Womens’ lives, carbon credits and climate finance in Ethiopia

Vita stoves use less wood, have health benefits and leave a reduced carbon footprint

A small Irish development NGO, Vita, has recently been making waves on international carbon capital markets. In 2016, it realised that Ethiopian households needed to change the method they were using for cooking food and boiling water.

When you enter an Ethiopian house you’re immediately struck by the strong smell of smoke and the darkness of the interior walls which are covered in soot.

The traditional cooking method, known as sost gulicha, consists of three stones on the ground located in a hole in the centre of the hut with firewood dispersed between the stones. When cooking is taking place smoke engulfs the entire hut and exits through a hole in the tip of the roof.

It’s clear that this environment is unhealthy, especially for women and children. The open flames result in high incidences of eye, heart and chest disease as well as burns and miscarriages in some cases. For little children the open fire is extremely unsafe.


But there is another negative consequence. Wood is scarce in Ethiopia and in many parts of Africa, and open fires are hugely inefficient and thus have a high carbon footprint. Women are also burdened with the drudging task of collecting wood. Gathering wood is back-breaking work and leads to chronic back pain for many women in their early 40s. Younger girls often miss school and women sacrifice time at the expense of income generation or family care.

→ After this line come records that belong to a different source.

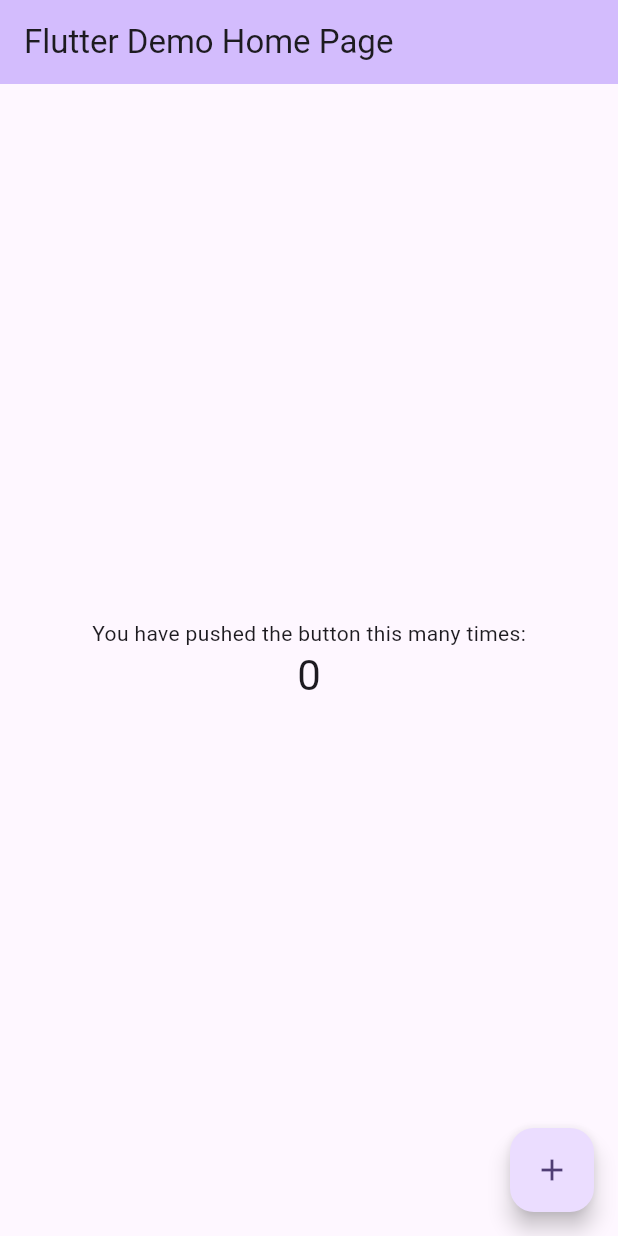
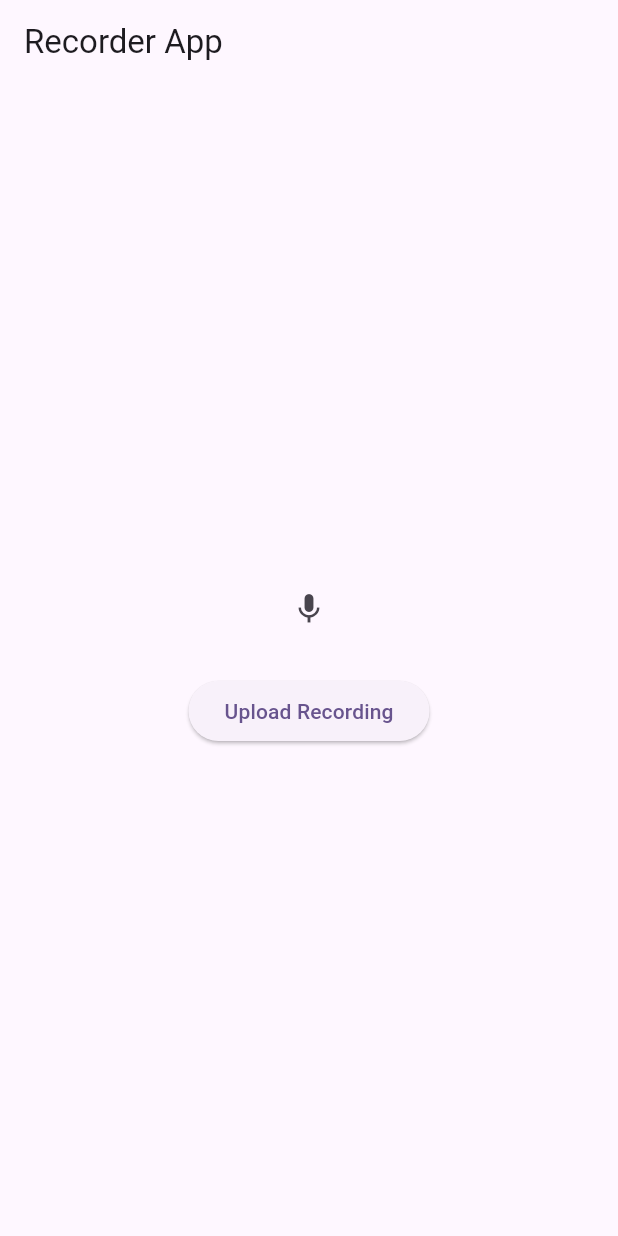
Before and after one commit to ljy2855/bflat_app, a Flutter app: the screen it shows after launch, on a phone screen of 412 x 824 dp. Run offline on Flutter 3.47's test engine with Material 3 defaults, Android fonts, the phone set to English and light mode, and no system bars; missing offline and left inert: record.

Commit message:
feat: test record service

```diff
--- a/lib/main.dart
+++ b/lib/main.dart
@@ -1,4 +1,7 @@
+import 'package:bflat_app/providers/recording_provider.dart';
+import 'package:bflat_app/screens/recording_sreeen.dart';
 import 'package:flutter/material.dart';
+import 'package:provider/provider.dart';
 
 void main() {
   runApp(const MyApp());
@@ -10,28 +13,17 @@
   // This widget is the root of your application.
   @override
   Widget build(BuildContext context) {
-    return MaterialApp(
-      title: 'Flutter Demo',
-      theme: ThemeData(
-        // This is the theme of your application.
-        //
-        // TRY THIS: Try running your application with "flutter run". You'll see
-        // the application has a purple toolbar. Then, without quitting the app,
-        // try changing the seedColor in the colorScheme below to Colors.green
-        // and then invoke "hot reload" (save your changes or press the "hot
-        // reload" button in a Flutter-supported IDE, or press "r" if you used
-        // the command line to start the app).
-        //
-        // Notice that the counter didn't reset back to zero; the application
-        // state is not lost during the reload. To reset the state, use hot
-        // restart instead.
-        //
-        // This works for code too, not just values: Most code changes can be
-        // tested with just a hot reload.
-        colorScheme: ColorScheme.fromSeed(seedColor: Colors.deepPurple),
-        useMaterial3: true,
-      ),
-      home: const MyHomePage(title: 'Flutter Demo Home Page'),
+    return ChangeNotifierProvider(
+      create: (context) => RecordingProvider(),
+      child: MaterialApp(
+          title: 'Recorder App',
+          theme: ThemeData(
+            colorScheme: ColorScheme.fromSeed(seedColor: Colors.deepPurple),
+            useMaterial3: true,
+          ),
+          home: RecordScreen(
+            key: key,
+          )),
     );
   }
 }
--- /dev/null
+++ b/lib/providers/recording_provider.dart
@@ -0,0 +1,24 @@
+import 'package:flutter/material.dart';
+import '../services/recorder_service.dart';
+
+class RecordingProvider with ChangeNotifier {
+  final RecorderService _recorderService = RecorderService();
+  bool _isRecording = false;
+
+  bool get isRecording => _isRecording;
+
+  Future<void> toggleRecording() async {
+    if (_isRecording) {
+      await _recorderService.stopRecording();
+    } else {
+      await _recorderService.startRecording();
+    }
+    _isRecording = !_isRecording;
+    notifyListeners();
+  }
+
+  Future<bool> uploadRecording(String url) async {
+    bool result = await _recorderService.uploadRecording(url);
+    return result;
+  }
+}
--- /dev/null
+++ b/lib/screens/recording_sreeen.dart
@@ -0,0 +1,40 @@
+import 'package:flutter/material.dart';
+import 'package:provider/provider.dart';
+import '../providers/recording_provider.dart';
+
+class RecordScreen extends StatelessWidget {
+  const RecordScreen({super.key});
+
+  @override
+  Widget build(BuildContext context) {
+    final recordingProvider = Provider.of<RecordingProvider>(context);
+    return Scaffold(
+      appBar: AppBar(title: const Text('Recorder App')),
+      body: Center(
+        child: Column(
+          mainAxisAlignment: MainAxisAlignment.center,
+          children: <Widget>[
+            IconButton(
+              icon:
+                  Icon(recordingProvider.isRecording ? Icons.stop : Icons.mic),
+              onPressed: () => recordingProvider.toggleRecording(),
+            ),
+            const SizedBox(height: 20),
+            ElevatedButton(
+              onPressed: () async {
+                bool success = await recordingProvider
+                    .uploadRecording('https://yourserver.com/upload');
+                ScaffoldMessenger.of(context).showSnackBar(
+                  SnackBar(
+                      content: Text(
+                          success ? 'Upload successful' : 'Upload failed')),
+                );
+              },
+              child: const Text('Upload Recording'),
+            ),
+          ],
+        ),
+      ),
+    );
+  }
+}
--- /dev/null
+++ b/lib/services/recorder_service.dart
@@ -0,0 +1,37 @@
+import 'package:path_provider/path_provider.dart';
+import 'package:record/record.dart';
+import 'package:intl/intl.dart';
+import 'http_client_service.dart'; // HttpClientService를 import
+
+class RecorderService {
+  final AudioRecorder _recorder = AudioRecorder();
+  String? _localPath;
+  final HttpClientService _httpClientService =
+      HttpClientService(); // HttpClientService 인스턴스 생성
+
+  Future<void> startRecording() async {
+    if (await _recorder.hasPermission()) {
+      final directory = await getApplicationDocumentsDirectory();
+      // 현재 날짜와 시간을 '년월일_시분초' 형식으로 포맷팅
+      final formattedDateTime =
+          DateFormat('yyyyMMdd_HHmmss').format(DateTime.now());
+      final localPath =
+          '${directory.path}/recording_$formattedDateTime.mp4'; // 파일 확장자는 필요에 따라 변경 가능
+      await _recorder.start(const RecordConfig(), path: localPath); // 녹음 시작
+      _localPath = localPath; // localPath 상태 업데이트
+    }
+  }
+
+  Future<void> stopRecording() async {
+    await _recorder.stop(); // 녹음 중지
+  }
+
+  Future<String?> get localPath async {
+    return _localPath; // 녹음 파일 경로 반환
+  }
+
+  Future<bool> uploadRecording(String url) async {
+    if (_localPath == null) return false;
+    return _httpClientService.uploadFile(_localPath!); // 수정된 부분
+  }
+}
--- a/pubspec.yaml
+++ b/pubspec.yaml
@@ -30,7 +30,11 @@ environment:
 dependencies:
   flutter:
     sdk: flutter
-
+  provider: ^6.0.0
+  http: ^0.13.3
+  path_provider: ^2.0.1
+  record: ^5.0.5
+  intl: ^0.19.0
 
   # The following adds the Cupertino Icons font to your application.
   # Use with the CupertinoIcons class for iOS style icons.
```
Also changed, not shown: lib/services/http_client_service.dart (added, +20 -0 lines), pubspec.lock, 11 other files.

Two cookstoves were chosen to replace the traditional open fires, namely, the “mirte” and “tikikil” stoves. The mirte stove is used for cooking food such as the national delicacy injera, which is a sour pancake, and the tikikil stove that is used for boiling water, making coffee and the traditional Ethiopian spicy stew, “wot” which is always accompanied by injera.

The mirte stove is made with mortar with an enclosed cylinder in which the fire is lit and the baking trays sit on top. The tikikil stove is modelled on the more familiar “rocket stove”. Vita has supported local engineers with testing and getting approval from the Ethiopian government for locally designed stoves

These stoves use approximately 60 per cent less firewood, reduce deforestation and time spent cooking or collecting wood. The new stoves use a diversity of fuel and thus are not as reliant on the burning of wood. With the new stoves, for some women it’s reckoned that up to 12 hours per week in gathering wood is being saved.

The challenge is to scale the adoption of these improved stoves and to ensure that stable financing is in place. Vita’s response has been to imbed the initiative in a community-based approach to development that is led by women. Women, with the appropriate training, the provision of the basic infrastructure, and through appropriate organisational structures, can be empowered to build, utilise and maintain these more fuel-efficient stoves.

The need to ensure the financial sustainability of the initiative has resulted in the most innovative aspect of Vita’s approach. A reduced carbon footprint can be objectively measured and hence can create potentially tradable carbon credits. For every new stove installed, it is estimated that the carbon footprint is reduced by about 1,810kg of carbon, and thus the income generated from carbon trading can fund the stoves, the training and maintenance costs, and other forms of development support and environmental regeneration.

Earlier this year Vita led the establishment of a separate entity, FinanCarbon Impact Ltd. This entity was successful in securing investment of €10 million from investors in the US, the UK and Ireland. These investors will benefit from the sale of the carbon credits. Once investors have received the return on their investment, approximately 90 per cent of the residual revenues will revert to the communities that generated the environmental benefits in the first place.

The globally innovative nature of Vita’s fuel-efficient initiative has been recently recognised through its receipt of one of 10 global awards (worth $50,000), known as, the Keeling-Curve Prize, sponsored by the Global Warming Mitigation Project (GWMP).

GWMP is based in the US and comprises a diverse partnership working toward a shared goal of building a liveable planet for future generations. Prizes are awarded to entities that demonstrate the ability to reduce, replace or remove greenhouse gases in the atmosphere. The project considers that the initiatives that have received prizes to date are projected to reduce 3.27 gigatons of CO2 equivalent emissions in this year alone.

Gerry Boyle is former director of Teagasc and pro bono director of FinanCarbon Impact